Every line with "docs" in it must be copied from the data.

Start of LISTED ENTRIES

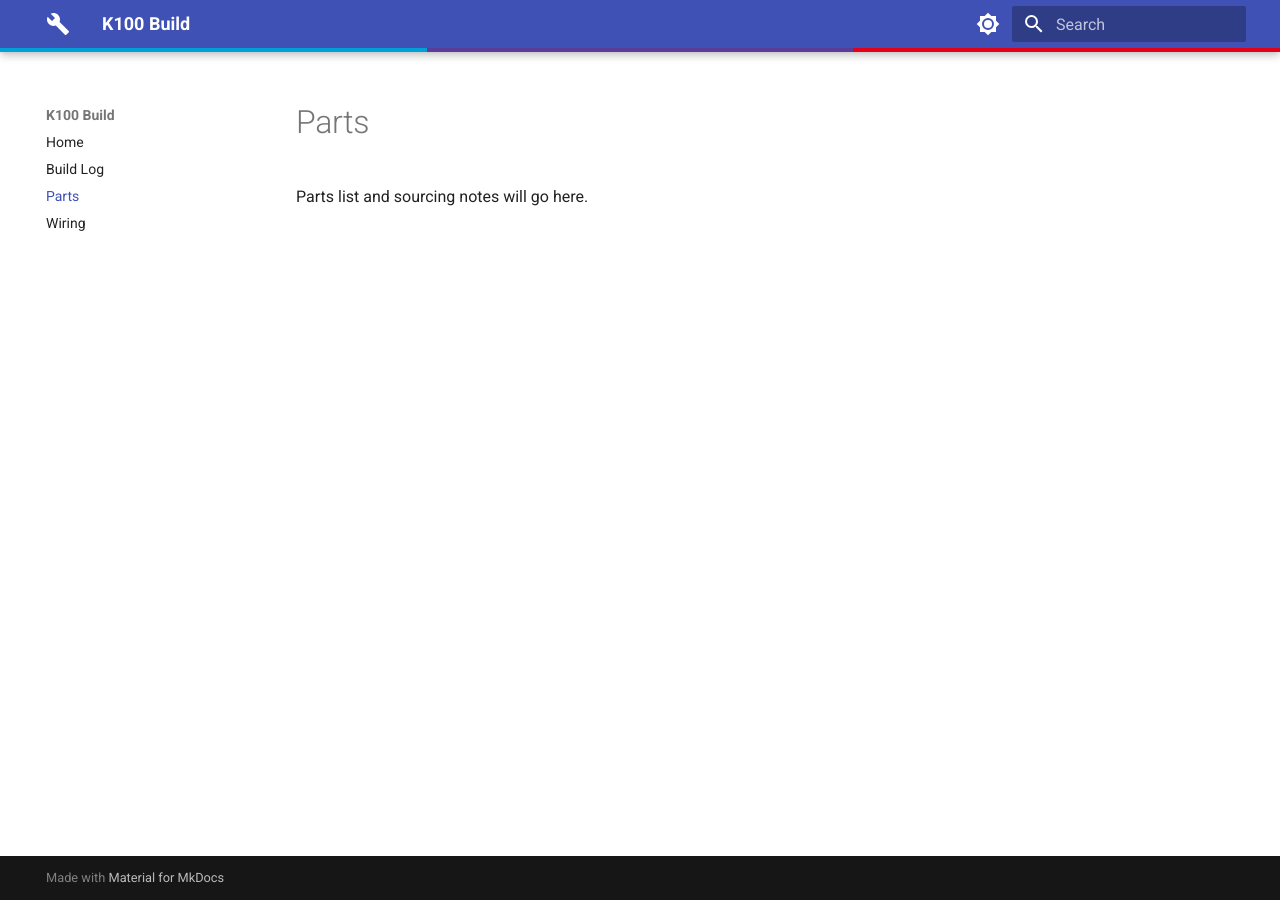
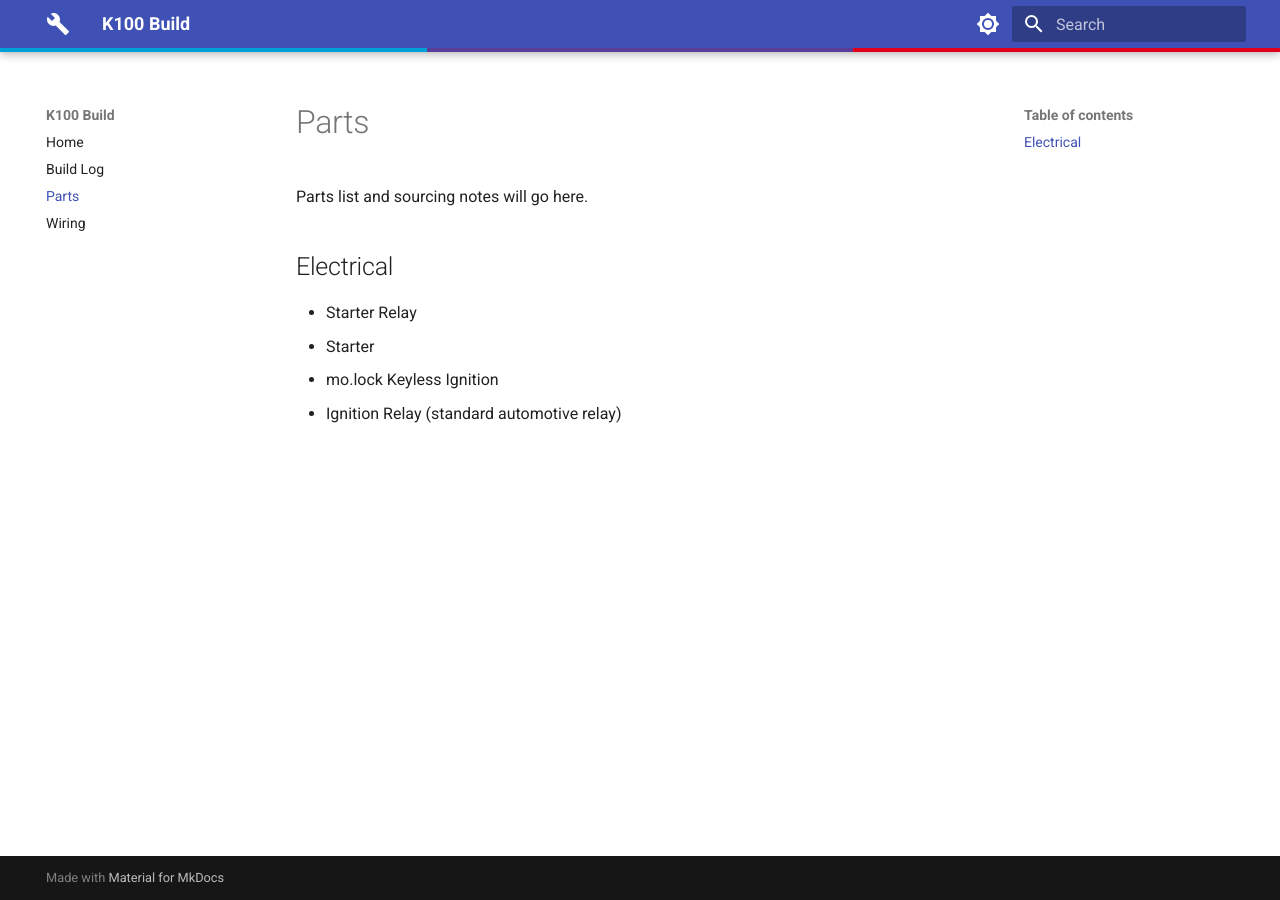
Before and after one commit to bryanwatt/k100-build, an MkDocs documentation site: the page built from docs/parts.md, in a window 1280 px wide. Built offline with MkDocs 1.6.1 and Material for MkDocs 9.7.7, drawn with Linux system fonts in a browser that asks for light colours.

Commit message:
List the starter and keyless ignition components on the Parts page

```diff
--- a/docs/parts.md
+++ b/docs/parts.md
@@ -1,3 +1,10 @@
 # Parts
 
 Parts list and sourcing notes will go here.
+
+## Electrical
+
+- Starter Relay
+- Starter
+- mo.lock Keyless Ignition
+- Ignition Relay (standard automotive relay)
```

End of LISTED ENTRIES

■ **EXERCISE RESPONSE**
Before and after one commit to bryanwatt/k100-build, an MkDocs documentation site: the page built from docs/parts.md, in a window 1280 px wide. Built offline with MkDocs 1.6.1 and Material for MkDocs 9.7.7, drawn with Linux system fonts in a browser that asks for light colours.
--- a/docs/parts.md
+++ b/docs/parts.md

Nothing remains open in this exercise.